The Alberto Fernández administration is drawing up a decree that will modify Argentina’s existing Covid-19 Vaccine Law and smooth the arrival of shots manufactured by US pharmaceutical firms Pfizer, Moderna and Johnson & Johnson.
Sources from the national government briefed several local news outlets on Thursday night about the Decree of Necessity and Urgency (DNU), saying that while no date for its publication had been confirmed, it would be published soon.
Its text will modify the Covid-19 vaccination law passed by Congress last year and could be issued over the weekend, perhaps as early as Friday, reported Noticias Argentinas.
According to reports, the president intends to alter contentious parts of the text that have led to stumbling points in negotiations with the US pharmaceutical firms.

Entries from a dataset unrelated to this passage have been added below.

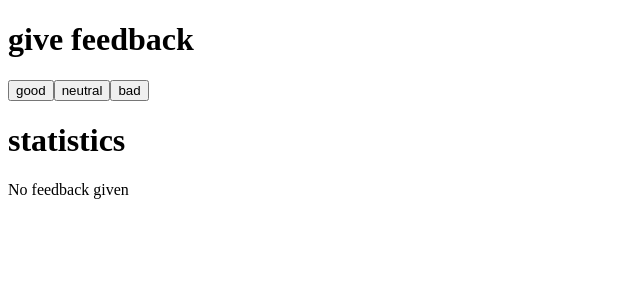
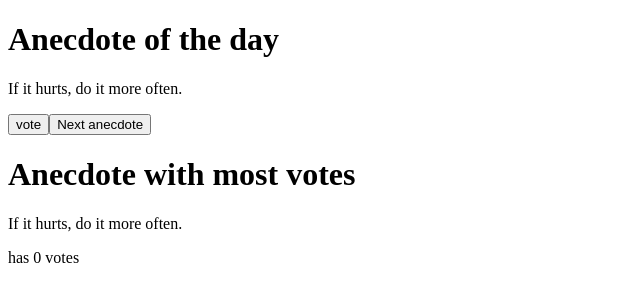
Before and after one commit to ikerguerra/full-stack-open, a React (Vite) app: page / in a window 1280 px wide. Shown: the top 302 px of the page, without its empty margins (0-640 px from the left). Built offline with nearby package versions, Linux system fonts and the light colour scheme.

Commit message:
Parte 1 - Un estado mas complejo - Ejercicios 1.12-1.14

```diff
--- a/src/App.jsx
+++ b/src/App.jsx
@@ -1,95 +1,47 @@
-import { useState } from "react"
+import { useState } from 'react'
 
-const Button = (props) => {
+const App = () => {
+  const anecdotes = [
+    'If it hurts, do it more often.',
+    'Adding manpower to a late software project makes it later!',
+    'The first 90 percent of the code accounts for the first 10 percent of the development time...The remaining 10 percent of the code accounts for the other 90 percent of the development time.',
+    'Any fool can write code that a computer can understand. Good programmers write code that humans can understand.',
+    'Premature optimization is the root of all evil.',
+    'Debugging is twice as hard as writing the code in the first place. Therefore, if you write the code as cleverly as possible, you are, by definition, not smart enough to debug it.',
+    'Programming without an extremely heavy use of console.log is same as if a doctor would refuse to use x-rays or blood tests when diagnosing patients.',
+    'The only way to go fast, is to go well.'
+  ]
+
+  const [selected, setSelected] = useState(0)
+  const [points, setPoints] = useState(new Array(8).fill(0))
+  const [bestAnecdote, setBestAnecdote] = useState(0)
+
+  const handleVotes = () => {
+    const copy = [...points]
+
+    copy[selected] += 1
+
+    setPoints(copy)
+    setBestAnecdote(copy.findIndex((v) => v === Math.max(...copy)))
+  }
+
+  const handleAnecdotes = () => {
+    const random = Math.floor(Math.random() * 8)
+
+    setSelected(random)
+  }
+
   return (
-    <button onClick={props.onClick}>{props.text}</button>
+    <div>
+      <h1>Anecdote of the day</h1>
+      <p>{anecdotes[selected]}</p>
+      <button onClick={handleVotes}>vote</button>
+      <button onClick={handleAnecdotes}>Next anecdote</button>
+      <h1>Anecdote with most votes</h1>
+      <p>{anecdotes[bestAnecdote]}</p>
+      <p>has {Math.max(...points)} votes</p>
+    </div>
   )
 }
 
-const Statistics = (props) => {
-  return (
-    <StatisticsLine text={props.text} value={props.value} />
-  )
-}
-
-const StatisticsLine = (props) => {
-  return (
-    <tr>
-      <td>{props.text}</td>
-      <td>{props.value}</td>
-    </tr>
-  )
-}
-
-const App = () => {
-  const [good, setGood] = useState(0)
-  const [neutral, setNeutral] = useState(0)
-  const [bad, setBad] = useState(0)
-  const [all, setAll] = useState(0)
-  const [average, setAverage] = useState(0)
-  const [positive, setPositive] = useState(0)
-
-  const handleClickGood = () => {
-    const updatedGood = good + 1
-    const updatedAll = all + 1
-
-    setGood(updatedGood)
-    setAll(updatedAll)
-    setAverage((updatedGood - bad) / updatedAll)
-    setPositive((updatedGood * 100) / updatedAll)
-  }
-
-  const handleClickNeutral = () => {
-    const updatedAll = all + 1
-
-    setNeutral(neutral + 1)
-    setAll(updatedAll)
-    setAverage((good - bad) / updatedAll)
-    setPositive((good * 100) / updatedAll)
-  }
-
-  const handleClickBad = () => {
-    const updatedBad = bad + 1
-    const updatedAll = all + 1
-
-    setBad(updatedBad)
-    setAll(updatedAll)
-    setAverage((good - updatedBad) / updatedAll)
-    setPositive((good * 100) / updatedAll)
-  }
-
-  if (all > 0) {
-    return (
-      <div>
-        <h1>give feedback</h1>
-        <Button onClick={handleClickGood} text="good" />
-        <Button onClick={handleClickNeutral} text="neutral" />
-        <Button onClick={handleClickBad} text="bad" />
-        <h1>statistics</h1>
-        <table>
-          <tbody>
-            <Statistics text='good' value={good} />
-            <Statistics text='neutral' value={neutral} />
-            <Statistics text='bad' value={bad} />
-            <Statistics text='all' value={good + neutral + bad} />
-            <Statistics text='average' value={average.toFixed(1)} />
-            <Statistics text='positive' value={positive.toFixed(1) + '%'} />
-          </tbody>
-        </table>
-      </div>
-    )
-  } else {
-    return (
-      <div>
-        <h1>give feedback</h1>
-        <Button onClick={handleClickGood} text="good" />
-        <Button onClick={handleClickNeutral} text="neutral" />
-        <Button onClick={handleClickBad} text="bad" />
-        <h1>statistics</h1>
-        <p>No feedback given</p>
-      </div>
-    )
-  }
-}
-
 export default App
```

Previous reports by several outlets say that talks with Pfizer, in particular, stumbled over the word “negligence” and its potential interpretation.
It remains unclear why the government has adopted this path now. The news emerged late Thursday, hours after the ruling coalition’s bloc in the lower house Chamber of Deputies refused to discuss an opposition bill to modify the same law.
Reasons for the move remain unclear.
Initial reports Thursday said that the Casa Rosada is seeking to find a way to vaccinate children under the age of 18 who have health conditions. Pfizer’s shot is the only one of its kind currently approved for those aged 12 to 18 in Argentina, unlike Sputnik V, Sinopharm and AstraZeneca and last week, at-risk youngsters demonstrated outside Congress to demand access to shots.
Other reports suggested that the government’s primary motive is unblock the arrival of vaccines that the United States government has committed to donating to international programmes, such as the World Health Organsiation’s Covax scheme.
Meetings over the decree began last Tuesday at the Casa Rosada and involved Legal & Technical Secretary Vilmar Ibarra, Advisor to the President Cecilia Nicoli and Health Minister Carla Vizzotti. The idea had been under discussion “for weeks,” one source told Perfil.